Problem
Which of the lines below hold the word "clickable"? Pull each of them out.

Listed records
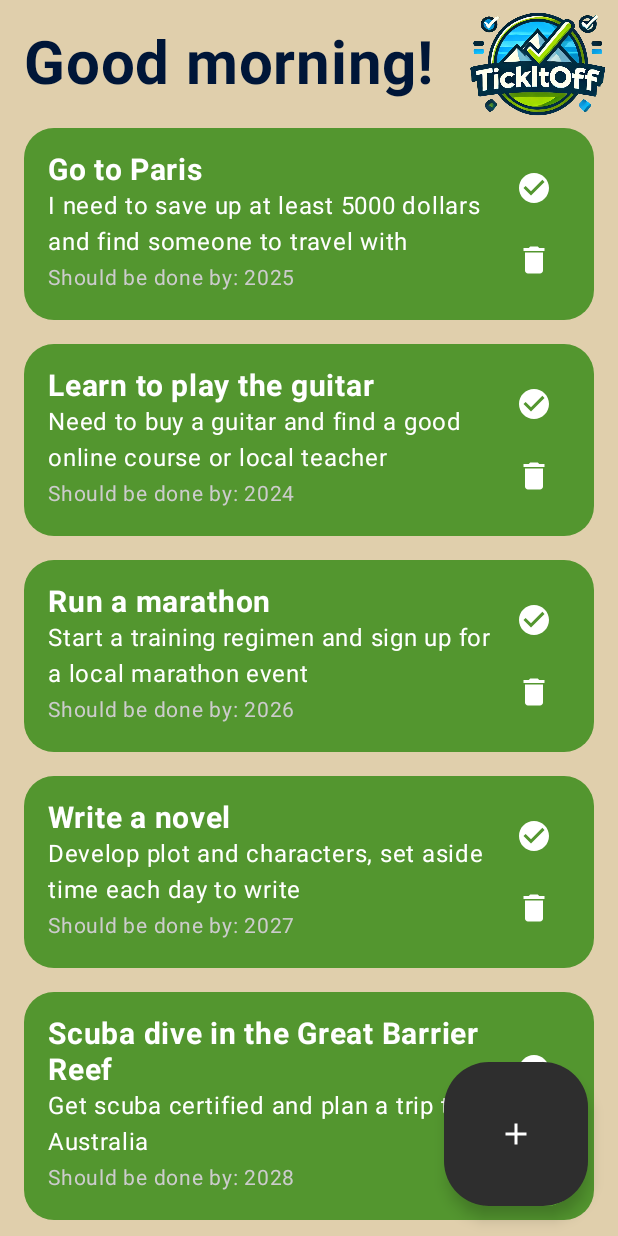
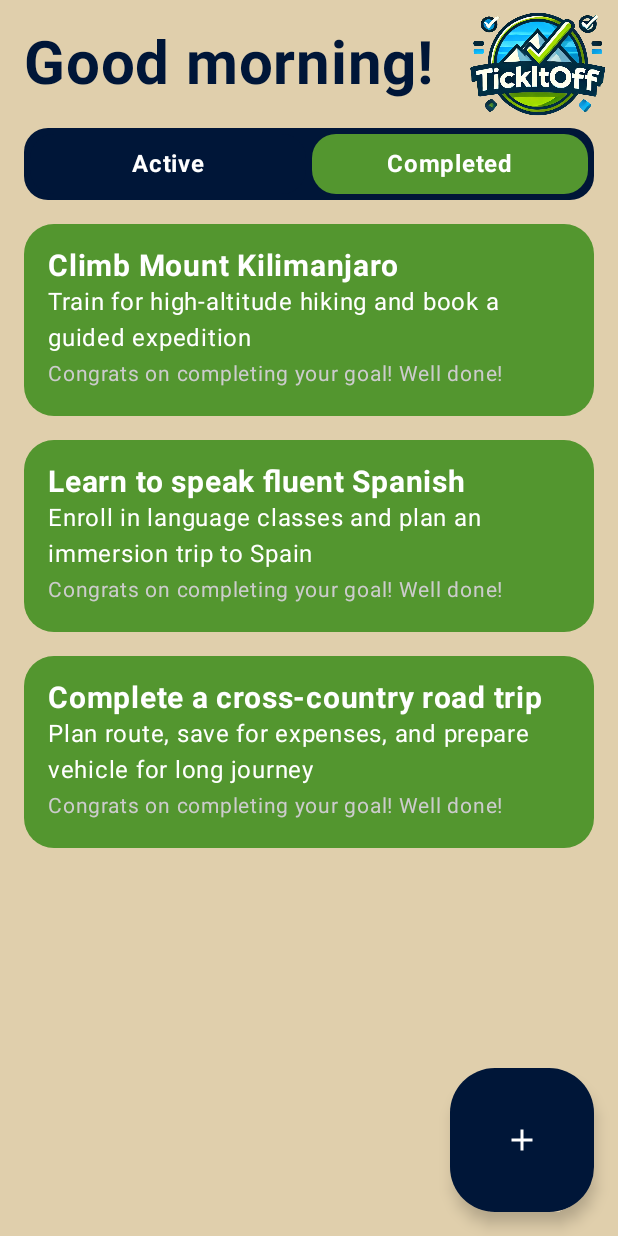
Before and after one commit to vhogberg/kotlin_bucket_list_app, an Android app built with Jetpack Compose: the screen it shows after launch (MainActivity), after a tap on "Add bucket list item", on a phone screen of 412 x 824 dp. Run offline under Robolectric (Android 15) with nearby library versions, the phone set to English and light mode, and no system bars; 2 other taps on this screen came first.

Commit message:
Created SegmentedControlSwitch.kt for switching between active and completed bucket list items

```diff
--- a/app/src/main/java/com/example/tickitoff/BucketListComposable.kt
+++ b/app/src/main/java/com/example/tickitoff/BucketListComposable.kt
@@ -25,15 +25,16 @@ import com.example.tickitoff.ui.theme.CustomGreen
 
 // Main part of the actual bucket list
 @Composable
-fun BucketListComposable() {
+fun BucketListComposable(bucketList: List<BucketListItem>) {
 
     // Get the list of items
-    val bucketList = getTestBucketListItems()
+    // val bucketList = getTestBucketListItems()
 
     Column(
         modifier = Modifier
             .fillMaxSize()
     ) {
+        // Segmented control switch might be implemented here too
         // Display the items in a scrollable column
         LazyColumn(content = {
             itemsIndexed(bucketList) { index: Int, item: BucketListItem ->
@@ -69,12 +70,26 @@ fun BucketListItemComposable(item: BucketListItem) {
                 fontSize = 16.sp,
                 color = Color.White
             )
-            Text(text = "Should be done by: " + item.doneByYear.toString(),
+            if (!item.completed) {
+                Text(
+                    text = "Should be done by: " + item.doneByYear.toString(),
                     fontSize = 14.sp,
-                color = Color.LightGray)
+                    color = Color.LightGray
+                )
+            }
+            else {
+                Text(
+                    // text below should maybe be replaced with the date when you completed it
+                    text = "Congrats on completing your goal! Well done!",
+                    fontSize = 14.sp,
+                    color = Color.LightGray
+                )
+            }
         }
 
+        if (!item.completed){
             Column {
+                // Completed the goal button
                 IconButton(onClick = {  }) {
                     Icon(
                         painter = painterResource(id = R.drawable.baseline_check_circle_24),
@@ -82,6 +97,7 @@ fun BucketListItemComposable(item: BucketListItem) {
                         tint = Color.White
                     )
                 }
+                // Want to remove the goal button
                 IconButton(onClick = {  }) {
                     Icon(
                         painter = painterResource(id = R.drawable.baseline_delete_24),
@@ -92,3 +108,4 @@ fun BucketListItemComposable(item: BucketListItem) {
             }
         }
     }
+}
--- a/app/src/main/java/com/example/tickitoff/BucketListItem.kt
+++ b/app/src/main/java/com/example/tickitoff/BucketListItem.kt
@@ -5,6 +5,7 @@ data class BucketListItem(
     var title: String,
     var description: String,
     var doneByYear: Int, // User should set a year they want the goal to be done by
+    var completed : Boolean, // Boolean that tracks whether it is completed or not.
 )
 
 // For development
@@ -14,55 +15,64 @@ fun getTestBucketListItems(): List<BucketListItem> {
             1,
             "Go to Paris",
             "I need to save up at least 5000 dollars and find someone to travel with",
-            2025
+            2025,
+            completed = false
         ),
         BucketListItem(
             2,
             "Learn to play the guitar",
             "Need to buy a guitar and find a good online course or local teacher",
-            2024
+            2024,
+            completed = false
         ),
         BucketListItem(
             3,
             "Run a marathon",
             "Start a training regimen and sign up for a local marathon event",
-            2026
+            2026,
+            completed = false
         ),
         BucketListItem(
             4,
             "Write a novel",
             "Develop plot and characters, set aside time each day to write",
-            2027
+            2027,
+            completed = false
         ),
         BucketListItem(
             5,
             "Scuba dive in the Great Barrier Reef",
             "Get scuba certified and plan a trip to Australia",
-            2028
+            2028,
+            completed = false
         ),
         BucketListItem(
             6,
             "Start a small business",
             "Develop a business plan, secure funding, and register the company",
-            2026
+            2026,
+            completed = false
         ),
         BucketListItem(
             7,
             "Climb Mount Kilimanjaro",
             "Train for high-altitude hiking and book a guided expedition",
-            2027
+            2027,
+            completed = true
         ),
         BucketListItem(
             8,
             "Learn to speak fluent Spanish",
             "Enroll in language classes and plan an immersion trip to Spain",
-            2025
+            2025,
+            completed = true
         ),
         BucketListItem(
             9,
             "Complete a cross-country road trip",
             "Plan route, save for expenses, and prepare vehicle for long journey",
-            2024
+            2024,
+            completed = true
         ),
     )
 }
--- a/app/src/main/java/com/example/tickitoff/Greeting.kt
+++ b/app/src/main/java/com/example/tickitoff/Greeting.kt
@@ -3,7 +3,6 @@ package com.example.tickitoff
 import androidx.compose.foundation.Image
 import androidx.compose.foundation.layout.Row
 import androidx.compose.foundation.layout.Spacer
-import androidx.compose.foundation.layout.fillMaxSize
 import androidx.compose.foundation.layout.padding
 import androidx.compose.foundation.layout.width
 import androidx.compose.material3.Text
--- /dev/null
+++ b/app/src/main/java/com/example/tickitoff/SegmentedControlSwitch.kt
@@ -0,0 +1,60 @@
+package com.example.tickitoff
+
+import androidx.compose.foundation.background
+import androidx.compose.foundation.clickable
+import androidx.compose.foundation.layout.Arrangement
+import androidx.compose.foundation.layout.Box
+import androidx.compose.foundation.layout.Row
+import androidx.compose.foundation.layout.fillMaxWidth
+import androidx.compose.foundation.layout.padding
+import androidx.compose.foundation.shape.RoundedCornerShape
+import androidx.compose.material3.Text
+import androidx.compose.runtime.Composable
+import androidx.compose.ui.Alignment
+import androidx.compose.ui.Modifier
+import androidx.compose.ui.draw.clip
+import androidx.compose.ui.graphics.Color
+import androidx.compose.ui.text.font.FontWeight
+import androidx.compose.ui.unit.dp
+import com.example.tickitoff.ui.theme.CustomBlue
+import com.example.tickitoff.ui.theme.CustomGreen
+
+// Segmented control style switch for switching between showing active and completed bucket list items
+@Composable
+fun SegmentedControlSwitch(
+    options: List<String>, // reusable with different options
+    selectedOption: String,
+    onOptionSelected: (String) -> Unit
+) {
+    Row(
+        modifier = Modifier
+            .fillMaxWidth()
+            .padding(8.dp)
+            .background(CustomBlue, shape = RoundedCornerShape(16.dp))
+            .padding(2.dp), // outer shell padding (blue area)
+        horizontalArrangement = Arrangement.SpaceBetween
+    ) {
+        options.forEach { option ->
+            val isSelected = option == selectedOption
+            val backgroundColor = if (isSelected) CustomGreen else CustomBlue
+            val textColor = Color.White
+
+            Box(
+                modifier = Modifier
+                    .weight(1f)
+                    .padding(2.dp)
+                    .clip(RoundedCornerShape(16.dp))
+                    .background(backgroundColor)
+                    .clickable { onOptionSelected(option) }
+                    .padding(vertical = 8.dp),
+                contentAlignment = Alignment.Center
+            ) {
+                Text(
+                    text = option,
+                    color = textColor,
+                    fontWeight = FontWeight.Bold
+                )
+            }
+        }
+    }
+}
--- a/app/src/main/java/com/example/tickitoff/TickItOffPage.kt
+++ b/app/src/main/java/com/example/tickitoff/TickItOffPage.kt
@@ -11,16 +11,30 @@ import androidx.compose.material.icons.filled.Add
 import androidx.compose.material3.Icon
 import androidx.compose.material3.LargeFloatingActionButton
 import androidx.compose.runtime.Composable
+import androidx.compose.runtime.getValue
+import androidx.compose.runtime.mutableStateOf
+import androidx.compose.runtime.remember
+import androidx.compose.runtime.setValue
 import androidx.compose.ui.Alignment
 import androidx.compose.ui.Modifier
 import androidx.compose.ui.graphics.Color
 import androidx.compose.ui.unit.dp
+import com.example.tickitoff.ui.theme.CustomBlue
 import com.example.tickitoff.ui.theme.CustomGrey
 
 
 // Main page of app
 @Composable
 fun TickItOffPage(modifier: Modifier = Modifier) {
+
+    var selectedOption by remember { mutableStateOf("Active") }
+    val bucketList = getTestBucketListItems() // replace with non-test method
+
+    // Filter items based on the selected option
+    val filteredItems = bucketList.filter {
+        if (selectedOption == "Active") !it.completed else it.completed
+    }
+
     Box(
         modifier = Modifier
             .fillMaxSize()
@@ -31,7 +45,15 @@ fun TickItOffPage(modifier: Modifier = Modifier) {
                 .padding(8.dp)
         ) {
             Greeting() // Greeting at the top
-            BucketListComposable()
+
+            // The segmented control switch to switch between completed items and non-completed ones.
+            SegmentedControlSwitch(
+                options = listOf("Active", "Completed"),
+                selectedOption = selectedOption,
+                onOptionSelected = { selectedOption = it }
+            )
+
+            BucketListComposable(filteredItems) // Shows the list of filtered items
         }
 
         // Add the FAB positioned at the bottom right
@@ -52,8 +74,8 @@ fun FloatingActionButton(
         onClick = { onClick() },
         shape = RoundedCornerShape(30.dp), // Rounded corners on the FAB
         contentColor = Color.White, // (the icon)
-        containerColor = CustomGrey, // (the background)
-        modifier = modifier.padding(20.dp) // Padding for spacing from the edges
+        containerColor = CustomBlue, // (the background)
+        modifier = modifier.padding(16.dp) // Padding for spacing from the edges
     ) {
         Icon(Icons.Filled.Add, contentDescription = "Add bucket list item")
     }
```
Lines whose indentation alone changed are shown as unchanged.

Answer section
+import androidx.compose.foundation.clickable
+                    .clickable { onOptionSelected(option) }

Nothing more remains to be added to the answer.